This study identified the most suitable fluorochrome to mark prodissoeonch of larval Siphonaria australis, a common pulmonate gastropod commonly found on rocky shores throughout New Zealand. The pulmonate habit of laying attached larval egg masses makes them an excellent candidate for studies of larval connectivity using chemical staining methods. Larval S. australis egg masses were immersed in 200 mg/L of either alizarin red S (ARS), calcein, or Oxytetracycline (OTC) for 24 h before viewing under ultraviolet light to allow quantification of mark brightness using image analysis software. Counts of pre- and postimmersion mortality were also made to identify any fluorochrome toxicity to S. australis larvae. Calcein was found to be the most suitable fluorochrome to use when fluorescently marking larval S. australis, because average brightness was significantly greater than either ARS or OTC, with negligible mortality levels recorded for calcein. The results show that fluorochromes can penetrate the gelatinous egg matrix and the larval capsules, thus providing an opportunity for staining large numbers of these species for alongshore connectivity studies.
You have requested a machine translation of selected content from our databases.

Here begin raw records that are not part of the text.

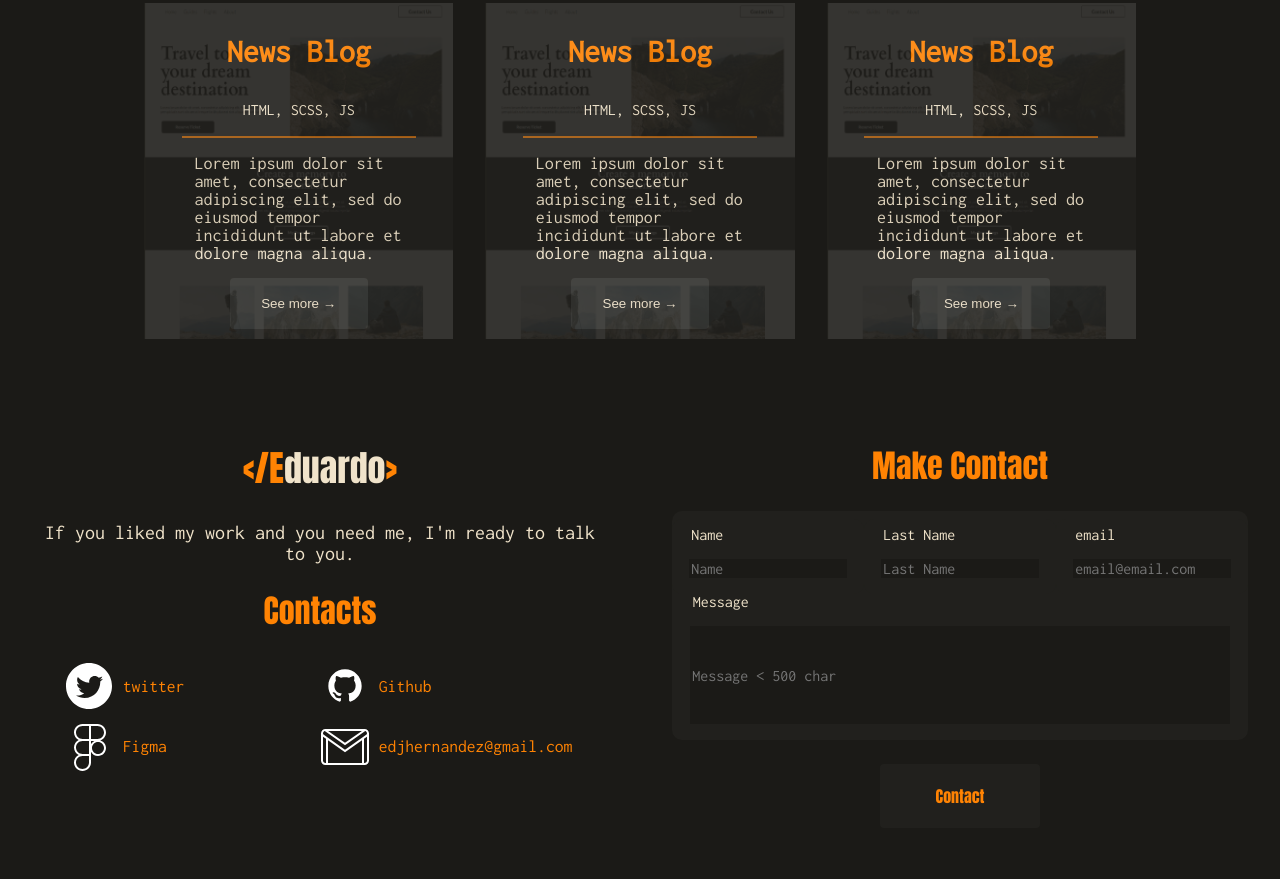
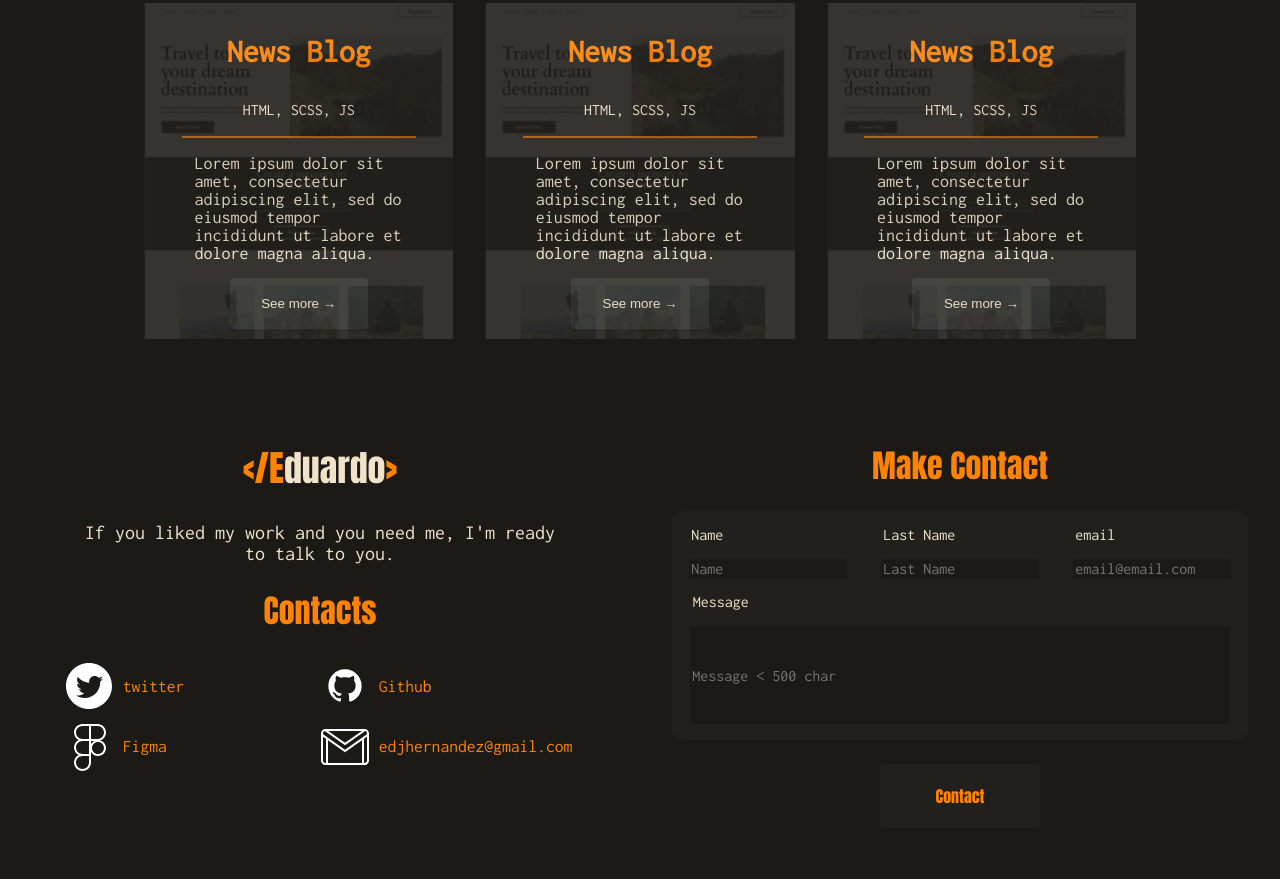
Before and after one commit to Edjhernandez/project_portfolio, a website: page index.html in a window 1280 px wide. Shown: the part 1449-2328 px from the top of the page. Drawn offline with nearby package versions, Linux system fonts and the light colour scheme.

Commit message:
Fix suggestions from linters

```diff
--- a/styles.css
+++ b/styles.css
@@ -105,7 +105,6 @@ div.headline :nth-child(3) {
   color: var(--text);
   margin: 0 0 4em 0;
   text-align: left;
-  /*width: 95%;*/
 }
 
 div.profileimage { /* *************** image with box code and profile photo ************* */
@@ -537,7 +536,7 @@ div.buttoncontact button {
   }
 
   div.headline { /* *************** head line ******************* */
-  margin: 9em 0 0 20%;
+    margin: 9em 0 0 20%;
   }
 
   div.headline :nth-child(1) {
@@ -712,6 +711,12 @@ div.buttoncontact button {
     margin-left: 7em;
   }
 
+  div.invitecontactme p {
+    width: 100%;
+    margin: 0 2em;
+    text-align: center;
+  }
+
   div.profileimage > div.boxcode p {
     font-size: 0.9rem;
   }
@@ -805,10 +810,7 @@ div.buttoncontact button {
     display: flex;
     flex-direction: row;
     width: 100%;
-    /*justify-content: flex-start;*/
-    /*align-items: center;*/
     margin-bottom: 5em;
-
   }
 
   div.footerleft,
@@ -819,14 +821,8 @@ div.buttoncontact button {
   }
 
   div.invitecontactme {
-    width: 100%;
+    width: 90%;
     margin: 0 auto;
-  }
-
-  div.invitecontactme p {
-    width: 100%;
-    margin: 0 2em;
-    text-align: center;
   }
 
   div.socialnet { /* *********** social networks ********** */
```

This functionality is provided solely for your convenience and is in no way intended to replace human translation. Neither BioOne nor the owners and publishers of the content make, and they explicitly disclaim, any express or implied representations or warranties of any kind, including, without limitation, representations and warranties as to the functionality of the translation feature or the accuracy or completeness of the translations.
Translations are not retained in our system. Your use of this feature and the translations is subject to all use restrictions contained in the Terms and Conditions of Use of the BioOne website.
Vol. 29 • No. 4